- Recommended for:
- Beach, Short Break, Adventure, Mid-range
With its epic scenery and white sandy beaches, the little known Isle of Coll, one of Scotland’s hidden treasures, gives the likes of Harris and Bermuda a run for their money
My job has taken me to dozens of islands around the world and one of my favourites is the Inner Hebridean oasis of Coll. With its epic sandy beaches, this little known Scottish retreat gives the likes of Harris and Bermuda a run for their money.
The Caledonian MacBrayne ferry trip from Oban out to the island is all part of the fun. On my last visit to Coll the Clansman treated me to jaw-dropping views of the Ardnamurchan peninsula and the Isle of Mull, as well as to the Isle of Skye, the Small Isles and the distant Outer Herbrides. This dramatic landscape came bathed in deep blue skies and warm sunshine – weather that I was lucky enough to enjoy throughout my visit.
At first sight Coll, if I am honest, looks a bit disappointing – appearing like a flat, rocky and fairly featureless landscape. First impressions, though, could not be more wrong.
The base for my island exploration was the Coll Hotel in Arinagour. The only real village on the tiny island (Coll is just 13 miles long and four miles wide at its extremities) is also the ferry terminal. Boasting a small shop, post office, café, hotel and petrol station (just a couple of pumps really), Arinagour caters to the needs of the islanders and tourists. With a clutch of whitewashed cottages skirting an attractive bay, it is also improbably pretty. It may be the hub of island life, but with limited opening hours and a relaxed atmosphere, the pace of life is pleasantly laidback.
It may be the only hotel on the island, but the Coll Hotel is still one of the best that I have stayed in during my myriad trips around Scotland. This family-owned retreat has just six rooms – four of which have stunning views of the sea, the Treshnish Islands and the peaks of Mull.
It is also at the heart of the island’s social scene, with a public bar and the first-rate Gannet Restaurant. Running alongside the standard menu is an extensive list of daily specials. I recommend ordering from this. On my last visit it featured the likes of Coll lobster and delicious scallops.
Tempting as it is to spend lazy days just eating and drinking in Arinagour, Coll’s main attraction is its 23 beaches, and these puffy white strips of sand are definitely worth seeking out. My favourites include the picture postcard Hogh Bay and Crossapol, but whichever you visit you are unlikely to meet anyone else.
Virtually traffic-free, the island is also great for cycling and walking, although some of the hills (gentle as they feel in a car) might be a challenge for more casual cyclists, particularly on a hired cycle (bikes can be rented at the Post Office). I really enjoyed exploring the RSPB reserves and coastal pathways on foot. A harder walk takes you up to the island’s highest point, Ben Hogh. Those who make the 104-metre ascent are rewarded by distant vistas of the Paps of Jura and a panorama that takes in whole swathes of the Inner and Outer Hebrides.

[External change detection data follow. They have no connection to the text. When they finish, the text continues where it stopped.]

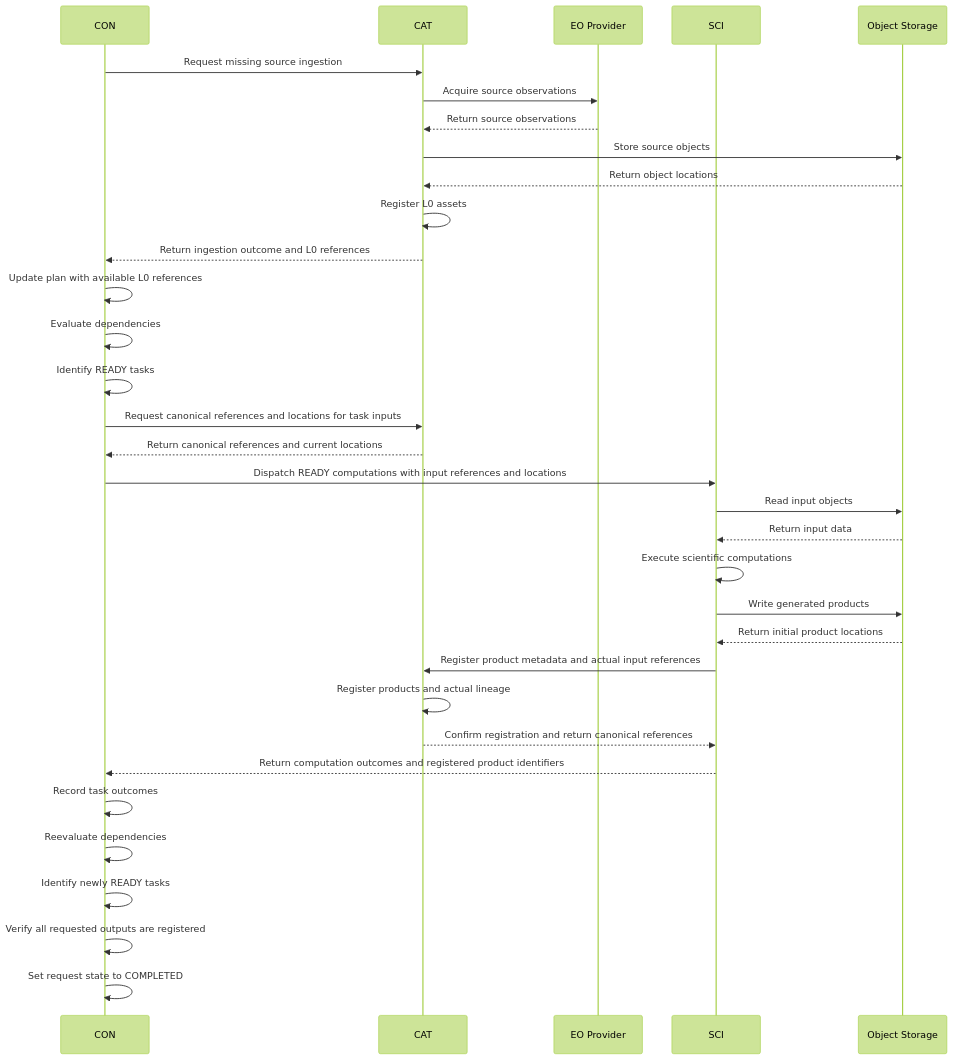
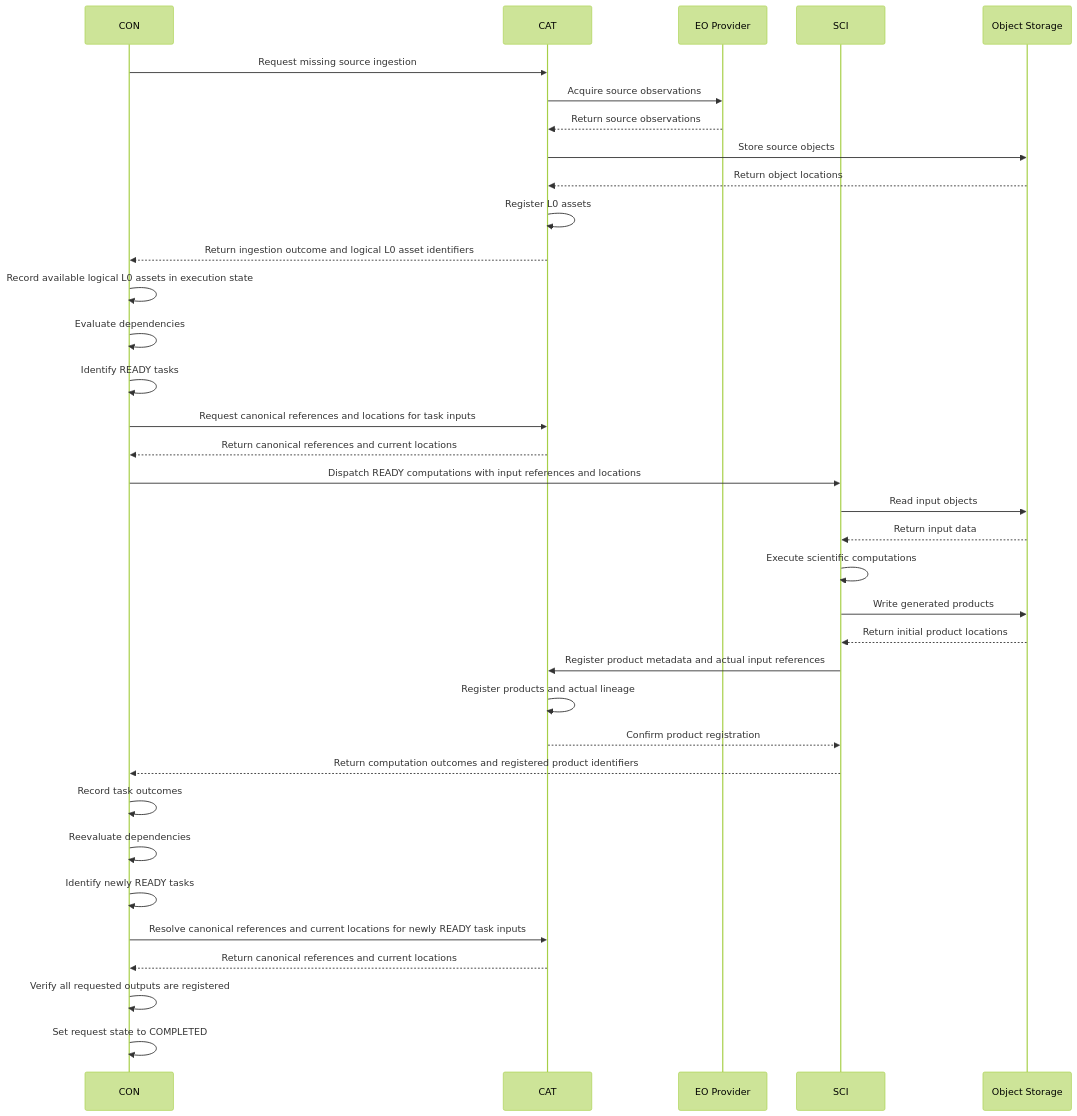
The diagram in documentation/architecture/sequence_diagrams/execute-analysis.md (arnaudsomville/MEOGAP), drawn with Mermaid (forest theme) before and after one commit. The commit also changed other lines of this file, not shown here.

Commit message:
docs: make CAT the sole source for execution asset locations

````diff
--- a/documentation/architecture/sequence_diagrams/execute-analysis.md
+++ b/documentation/architecture/sequence_diagrams/execute-analysis.md
@@ -15,39 +15,41 @@
 ```mermaid
 sequenceDiagram
     participant CON
     participant CAT
     participant EO as EO Provider
     participant SCI
     participant S3 as Object Storage
 
     CON->>CAT: Request missing source ingestion
     CAT->>EO: Acquire source observations
     EO-->>CAT: Return source observations
     CAT->>S3: Store source objects
     S3-->>CAT: Return object locations
     CAT->>CAT: Register L0 assets
-    CAT-->>CON: Return ingestion outcome and L0 references
+    CAT-->>CON: Return ingestion outcome and logical L0 asset identifiers
 
-    CON->>CON: Update plan with available L0 references
+    CON->>CON: Record available logical L0 assets in execution state
     CON->>CON: Evaluate dependencies
     CON->>CON: Identify READY tasks
     CON->>CAT: Request canonical references and locations for task inputs
     CAT-->>CON: Return canonical references and current locations
     CON->>SCI: Dispatch READY computations with input references and locations
 
     SCI->>S3: Read input objects
     S3-->>SCI: Return input data
     SCI->>SCI: Execute scientific computations
     SCI->>S3: Write generated products
     S3-->>SCI: Return initial product locations
     SCI->>CAT: Register product metadata and actual input references
     CAT->>CAT: Register products and actual lineage
-    CAT-->>SCI: Confirm registration and return canonical references
+    CAT-->>SCI: Confirm product registration
     SCI-->>CON: Return computation outcomes and registered product identifiers
     CON->>CON: Record task outcomes
     CON->>CON: Reevaluate dependencies
     CON->>CON: Identify newly READY tasks
+    CON->>CAT: Resolve canonical references and current locations for newly READY task inputs
+    CAT-->>CON: Return canonical references and current locations
 
     CON->>CON: Verify all requested outputs are registered
     CON->>CON: Set request state to COMPLETED
 ```
````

However active, or not, you choose to be, spending time of the Isle of Coll is a sure fire way to recharge your batteries. Waiting for the ferry to take you off the island, as you sip a coffee bought from Coll’s only (and very part time) burger van, you, like me, will find yourself hoping to come back soon.
Caledonian MacBrayne (CalMac) run ferries to Coll from the mainland port of Oban and the neighbouring island of Tiree. You can also fly from Oban to Coll with Highland Airways.